▶ **Your assignment**
Could you print the listing again exactly, omitting the pictures?

*** Data supplied ***

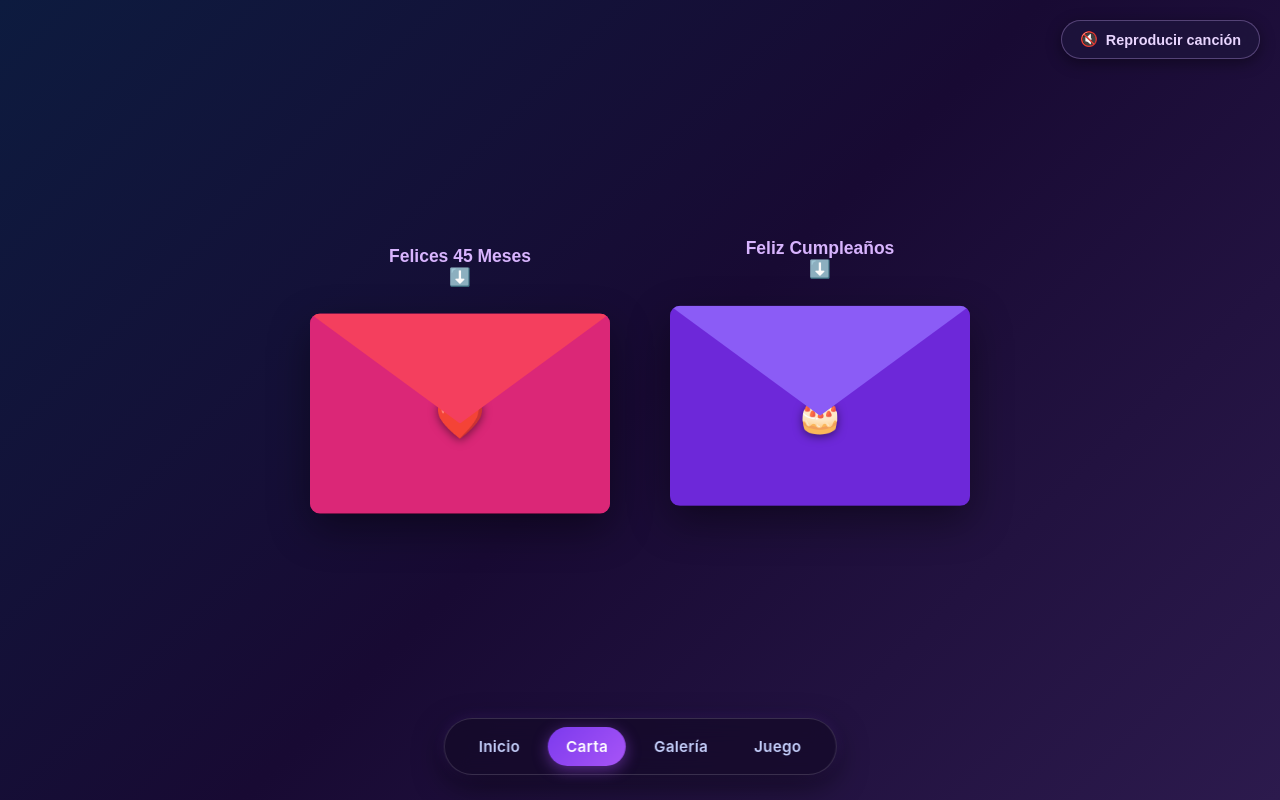
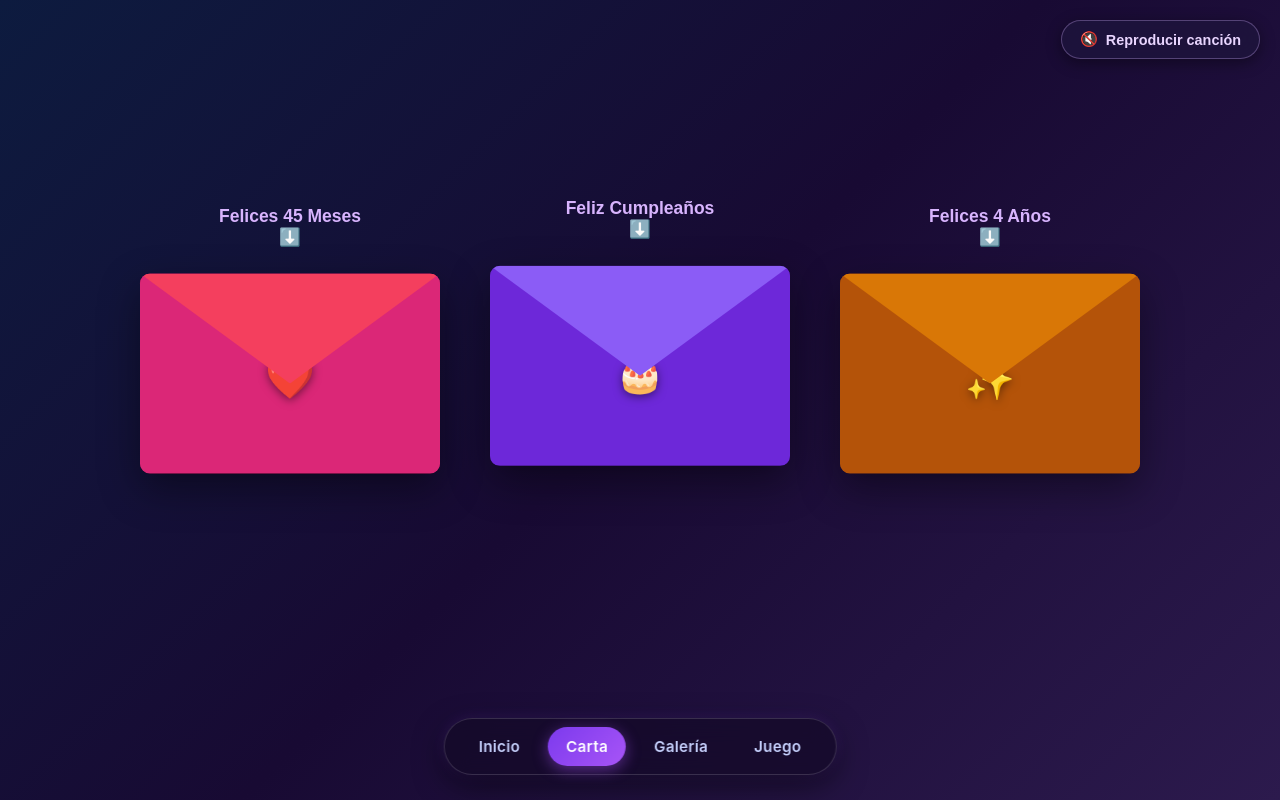
Before and after one commit to daespinoza3/regalo-sorpresa, an Angular app: page /#/carta in a window 1280 px wide. Built offline with nearby package versions, Linux system fonts and the light colour scheme.

Commit message:
Agregada tercera carta de aniversario: Felices 4 Anos

```diff
--- a/src/app/components/carta/carta.css
+++ b/src/app/components/carta/carta.css
@@ -55,16 +55,17 @@
   }
 }
 
-/* Contenedor principal que acomoda las dos cartas */
+/* Contenedor principal que acomoda las cartas */
 .cartas-container {
   display: flex;
-  gap: 60px; /* Separación entre las cartas */
+  gap: 50px; /* Separación entre las cartas */
   justify-content: center;
   align-items: center;
   flex-wrap: wrap; /* Si la pantalla es pequeña, una se pone debajo de la otra */
-  max-width: 900px;
+  max-width: 1150px;
   width: 100%;
   padding-top: 50px;
+  padding-bottom: 80px;
 }
 
 /* ==============================
@@ -170,6 +171,24 @@
 .sobre-cumple .sobre { background: #4c1d95; }
 .sobre-cumple .cuerpo-sobre { background: #6d28d9; }
 .sobre-cumple .solapa { background: #8b5cf6; }
+
+/* ==============================
+   DISEÑO DEL SOBRE (4 AÑOS / ANIVERSARIO - ORO/ÁMBAR)
+   ============================== */
+.contenedor-sobre.sobre-aniversario:not(.abierto) {
+  animation: flotar-aniversario 3.8s ease-in-out infinite;
+}
+
+@keyframes flotar-aniversario {
+  0%, 100% { transform: translateY(0); }
+  50% { transform: translateY(-16px); }
+}
+
+.sobre-aniversario .sobre { background: #92400e; }
+.sobre-aniversario .cuerpo-sobre { background: #b45309; }
+.sobre-aniversario .solapa { background: #d97706; }
+.sobre-aniversario .papel h2 { color: #78350f !important; }
+.sobre-aniversario .firma { color: #78350f !important; }
 
 /* ==============================
    EL PAPEL (ESTILO PAPIRO QUEMADO)
--- a/src/app/components/carta/carta.html
+++ b/src/app/components/carta/carta.html
@@ -85,5 +85,50 @@
       </div>
     </div>
 
+
+    <!-- ============================================== -->
+    <!-- CARTA 3: ANIVERSARIO 4 AÑOS (DORADO/ÁMBAR)    -->
+    <!-- ============================================== -->
+    <div class="contenedor-sobre sobre-aniversario" [class.abierto]="cartaAniversarioAbierta" (click)="!cartaAniversarioAbierta && abrirCarta('aniversario')">
+
+      <div class="indicador" *ngIf="!cartaAniversarioAbierta">
+        <span>Felices 4 Años</span>
+        <div class="flecha">⬇️</div>
+      </div>
+
+      <div class="sobre">
+        <div class="solapa"></div>
+        <div class="cuerpo-sobre">
+          <div class="corazon-sello">✨</div>
+        </div>
+      </div>
+
+      <div class="papel">
+        <button class="btn-cerrar" *ngIf="cartaAniversarioAbierta" (click)="cerrarCarta($event, 'aniversario')">✖</button>
+
+        <h2 style="color: #92400e;">Nuestra Promesa Eterna ♾️</h2>
+
+        <div class="texto-amor">
+          <p><strong>Mi amada Tatiana,</strong></p>
+
+          <p>Hoy mi mente y mi corazón viajan en el tiempo hasta aquel 7 de noviembre de 2022. Han pasado exactamente cuatro años desde que nuestros mundos coincidieron, y al mirar hacia atrás, me conmueve profundamente ver todo lo que hemos construido. No solo nos hemos acompañado, sino que hemos crecido juntos. Recordar cuando nos graduamos del colegio unidos me llena de una nostalgia preciosa; éramos tan jóvenes, con la vida entera por delante, y desde esos pasillos y aulas yo ya sabía que mi mayor sueño era seguir caminando de tu mano hacia el futuro.</p>
+
+          <p>Hemos compartido etapas inolvidables, instantes que están tatuados en lo más profundo de mi ser. Y entre todos esos recuerdos, brilla de manera especial aquel 1 de abril de 2023. Ese día en el que dejamos atrás nuestra inocencia para entregarnos por completo el uno al otro. Fue un acto de amor puro, de vulnerabilidad y de confianza absoluta. En ese instante en el que nuestras almas y cuerpos se unieron de una forma tan íntima e irrepetible, entendí que lo nuestro iba mucho más allá de lo que cualquier palabra pudiera describir.</p>
+
+          <p>Tatiana, no quiero ocultar ni ignorar que últimamente las cosas no han estado en su mejor momento. Hemos navegado por aguas turbulentas y los días grises han puesto a prueba nuestra resistencia. Pero te escribo esta carta para que tengas una certeza inquebrantable que apague cualquier duda: mi amor por ti es total, sincero e incondicional.</p>
+
+          <p>Los grandes poetas han intentado siempre descifrar este sentimiento. Algunos sugieren que el verdadero amor es aquel que habita en lo más profundo y secreto del alma, ese que se siente de forma directa, sin orgullo y sin necesidad de buscar explicaciones. Otros afirman que el amor real se demuestra siendo un refugio seguro, la certeza absoluta de que el otro siempre estará ahí, no solo en la luz, sino sobre todo en la oscuridad. Y así es exactamente como te amo. Hago mías esas ideas para prometerte que siempre podrás contar conmigo, que mi abrazo será siempre tu lugar seguro cuando el mundo afuera se vuelva demasiado pesado.</p>
+
+          <p>Estas dificultades recientes no me han hecho dudar; al contrario, me han confirmado que no quiero enfrentar la vida con nadie más que contigo. No busco el camino fácil, busco el camino a tu lado. Quiero luchar por nosotros, sanar lo que debamos sanar y seguir adelante con más fuerza. Eres la mujer de mi vida, la dueña de mi corazón y la única persona con la que quiero compartir el resto de mis días.</p>
+
+          <p>Gracias por estos cuatro años, por enseñarme a amar, por crecer a mi lado y por ser tú. Vamos a superar esto juntos, mi amor, porque nuestra historia, todo lo que hemos vivido desde el colegio hasta hoy, es demasiado grande y hermoso.</p>
+
+          <p>Te amo con cada rincón de mi alma, hoy y para toda la vida.</p>
+        </div>
+
+        <p class="firma" style="color: #78350f;">- Daniel</p>
+      </div>
+    </div>
+
   </div>
 </div>
--- a/src/app/components/carta/carta.ts
+++ b/src/app/components/carta/carta.ts
@@ -11,6 +11,7 @@ import { CommonModule } from '@angular/common';
 export class Carta {
   cartaAmorAbierta = false;
   cartaCumpleAbierta = false;
+  cartaAniversarioAbierta = false;
   reproduciendo = false;
 
   @ViewChild('audioPlayer') audioPlayer!: ElementRef<HTMLAudioElement>;
@@ -34,6 +35,7 @@ export class Carta {
   abrirCarta(tipo: string) {
     if (tipo === 'amor') this.cartaAmorAbierta = true;
     if (tipo === 'cumple') this.cartaCumpleAbierta = true;
+    if (tipo === 'aniversario') this.cartaAniversarioAbierta = true;
 
     // Iniciar canción al abrir cualquiera de las cartas
     if (this.audioPlayer && !this.reproduciendo) {
@@ -50,5 +52,6 @@ export class Carta {
     event.stopPropagation();
     if (tipo === 'amor') this.cartaAmorAbierta = false;
     if (tipo === 'cumple') this.cartaCumpleAbierta = false;
+    if (tipo === 'aniversario') this.cartaAniversarioAbierta = false;
   }
 }
```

*** End of Data supplied ***

▶ **Solution to the exercise**
Before and after one commit to daespinoza3/regalo-sorpresa, an Angular app: page /#/carta in a window 1280 px wide. Built offline with nearby package versions, Linux system fonts and the light colour scheme.

Commit message:
Agregada tercera carta de aniversario: Felices 4 Anos

```diff
--- a/src/app/components/carta/carta.css
+++ b/src/app/components/carta/carta.css
@@ -55,16 +55,17 @@
   }
 }
 
-/* Contenedor principal que acomoda las dos cartas */
+/* Contenedor principal que acomoda las cartas */
 .cartas-container {
   display: flex;
-  gap: 60px; /* Separación entre las cartas */
+  gap: 50px; /* Separación entre las cartas */
   justify-content: center;
   align-items: center;
   flex-wrap: wrap; /* Si la pantalla es pequeña, una se pone debajo de la otra */
-  max-width: 900px;
+  max-width: 1150px;
   width: 100%;
   padding-top: 50px;
+  padding-bottom: 80px;
 }
 
 /* ==============================
@@ -170,6 +171,24 @@
 .sobre-cumple .sobre { background: #4c1d95; }
 .sobre-cumple .cuerpo-sobre { background: #6d28d9; }
 .sobre-cumple .solapa { background: #8b5cf6; }
+
+/* ==============================
+   DISEÑO DEL SOBRE (4 AÑOS / ANIVERSARIO - ORO/ÁMBAR)
+   ============================== */
+.contenedor-sobre.sobre-aniversario:not(.abierto) {
+  animation: flotar-aniversario 3.8s ease-in-out infinite;
+}
+
+@keyframes flotar-aniversario {
+  0%, 100% { transform: translateY(0); }
+  50% { transform: translateY(-16px); }
+}
+
+.sobre-aniversario .sobre { background: #92400e; }
+.sobre-aniversario .cuerpo-sobre { background: #b45309; }
+.sobre-aniversario .solapa { background: #d97706; }
+.sobre-aniversario .papel h2 { color: #78350f !important; }
+.sobre-aniversario .firma { color: #78350f !important; }
 
 /* ==============================
    EL PAPEL (ESTILO PAPIRO QUEMADO)
--- a/src/app/components/carta/carta.html
+++ b/src/app/components/carta/carta.html
@@ -85,5 +85,50 @@
       </div>
     </div>
 
+
+    <!-- ============================================== -->
+    <!-- CARTA 3: ANIVERSARIO 4 AÑOS (DORADO/ÁMBAR)    -->
+    <!-- ============================================== -->
+    <div class="contenedor-sobre sobre-aniversario" [class.abierto]="cartaAniversarioAbierta" (click)="!cartaAniversarioAbierta && abrirCarta('aniversario')">
+
+      <div class="indicador" *ngIf="!cartaAniversarioAbierta">
+        <span>Felices 4 Años</span>
+        <div class="flecha">⬇️</div>
+      </div>
+
+      <div class="sobre">
+        <div class="solapa"></div>
+        <div class="cuerpo-sobre">
+          <div class="corazon-sello">✨</div>
+        </div>
+      </div>
+
+      <div class="papel">
+        <button class="btn-cerrar" *ngIf="cartaAniversarioAbierta" (click)="cerrarCarta($event, 'aniversario')">✖</button>
+
+        <h2 style="color: #92400e;">Nuestra Promesa Eterna ♾️</h2>
+
+        <div class="texto-amor">
+          <p><strong>Mi amada Tatiana,</strong></p>
+
+          <p>Hoy mi mente y mi corazón viajan en el tiempo hasta aquel 7 de noviembre de 2022. Han pasado exactamente cuatro años desde que nuestros mundos coincidieron, y al mirar hacia atrás, me conmueve profundamente ver todo lo que hemos construido. No solo nos hemos acompañado, sino que hemos crecido juntos. Recordar cuando nos graduamos del colegio unidos me llena de una nostalgia preciosa; éramos tan jóvenes, con la vida entera por delante, y desde esos pasillos y aulas yo ya sabía que mi mayor sueño era seguir caminando de tu mano hacia el futuro.</p>
+
+          <p>Hemos compartido etapas inolvidables, instantes que están tatuados en lo más profundo de mi ser. Y entre todos esos recuerdos, brilla de manera especial aquel 1 de abril de 2023. Ese día en el que dejamos atrás nuestra inocencia para entregarnos por completo el uno al otro. Fue un acto de amor puro, de vulnerabilidad y de confianza absoluta. En ese instante en el que nuestras almas y cuerpos se unieron de una forma tan íntima e irrepetible, entendí que lo nuestro iba mucho más allá de lo que cualquier palabra pudiera describir.</p>
+
+          <p>Tatiana, no quiero ocultar ni ignorar que últimamente las cosas no han estado en su mejor momento. Hemos navegado por aguas turbulentas y los días grises han puesto a prueba nuestra resistencia. Pero te escribo esta carta para que tengas una certeza inquebrantable que apague cualquier duda: mi amor por ti es total, sincero e incondicional.</p>
+
+          <p>Los grandes poetas han intentado siempre descifrar este sentimiento. Algunos sugieren que el verdadero amor es aquel que habita en lo más profundo y secreto del alma, ese que se siente de forma directa, sin orgullo y sin necesidad de buscar explicaciones. Otros afirman que el amor real se demuestra siendo un refugio seguro, la certeza absoluta de que el otro siempre estará ahí, no solo en la luz, sino sobre todo en la oscuridad. Y así es exactamente como te amo. Hago mías esas ideas para prometerte que siempre podrás contar conmigo, que mi abrazo será siempre tu lugar seguro cuando el mundo afuera se vuelva demasiado pesado.</p>
+
+          <p>Estas dificultades recientes no me han hecho dudar; al contrario, me han confirmado que no quiero enfrentar la vida con nadie más que contigo. No busco el camino fácil, busco el camino a tu lado. Quiero luchar por nosotros, sanar lo que debamos sanar y seguir adelante con más fuerza. Eres la mujer de mi vida, la dueña de mi corazón y la única persona con la que quiero compartir el resto de mis días.</p>
+
+          <p>Gracias por estos cuatro años, por enseñarme a amar, por crecer a mi lado y por ser tú. Vamos a superar esto juntos, mi amor, porque nuestra historia, todo lo que hemos vivido desde el colegio hasta hoy, es demasiado grande y hermoso.</p>
+
+          <p>Te amo con cada rincón de mi alma, hoy y para toda la vida.</p>
+        </div>
+
+        <p class="firma" style="color: #78350f;">- Daniel</p>
+      </div>
+    </div>
+
   </div>
 </div>
--- a/src/app/components/carta/carta.ts
+++ b/src/app/components/carta/carta.ts
@@ -11,6 +11,7 @@ import { CommonModule } from '@angular/common';
 export class Carta {
   cartaAmorAbierta = false;
   cartaCumpleAbierta = false;
+  cartaAniversarioAbierta = false;
   reproduciendo = false;
 
   @ViewChild('audioPlayer') audioPlayer!: ElementRef<HTMLAudioElement>;
@@ -34,6 +35,7 @@ export class Carta {
   abrirCarta(tipo: string) {
     if (tipo === 'amor') this.cartaAmorAbierta = true;
     if (tipo === 'cumple') this.cartaCumpleAbierta = true;
+    if (tipo === 'aniversario') this.cartaAniversarioAbierta = true;
 
     // Iniciar canción al abrir cualquiera de las cartas
     if (this.audioPlayer && !this.reproduciendo) {
@@ -50,5 +52,6 @@ export class Carta {
     event.stopPropagation();
     if (tipo === 'amor') this.cartaAmorAbierta = false;
     if (tipo === 'cumple') this.cartaCumpleAbierta = false;
+    if (tipo === 'aniversario') this.cartaAniversarioAbierta = false;
   }
 }
```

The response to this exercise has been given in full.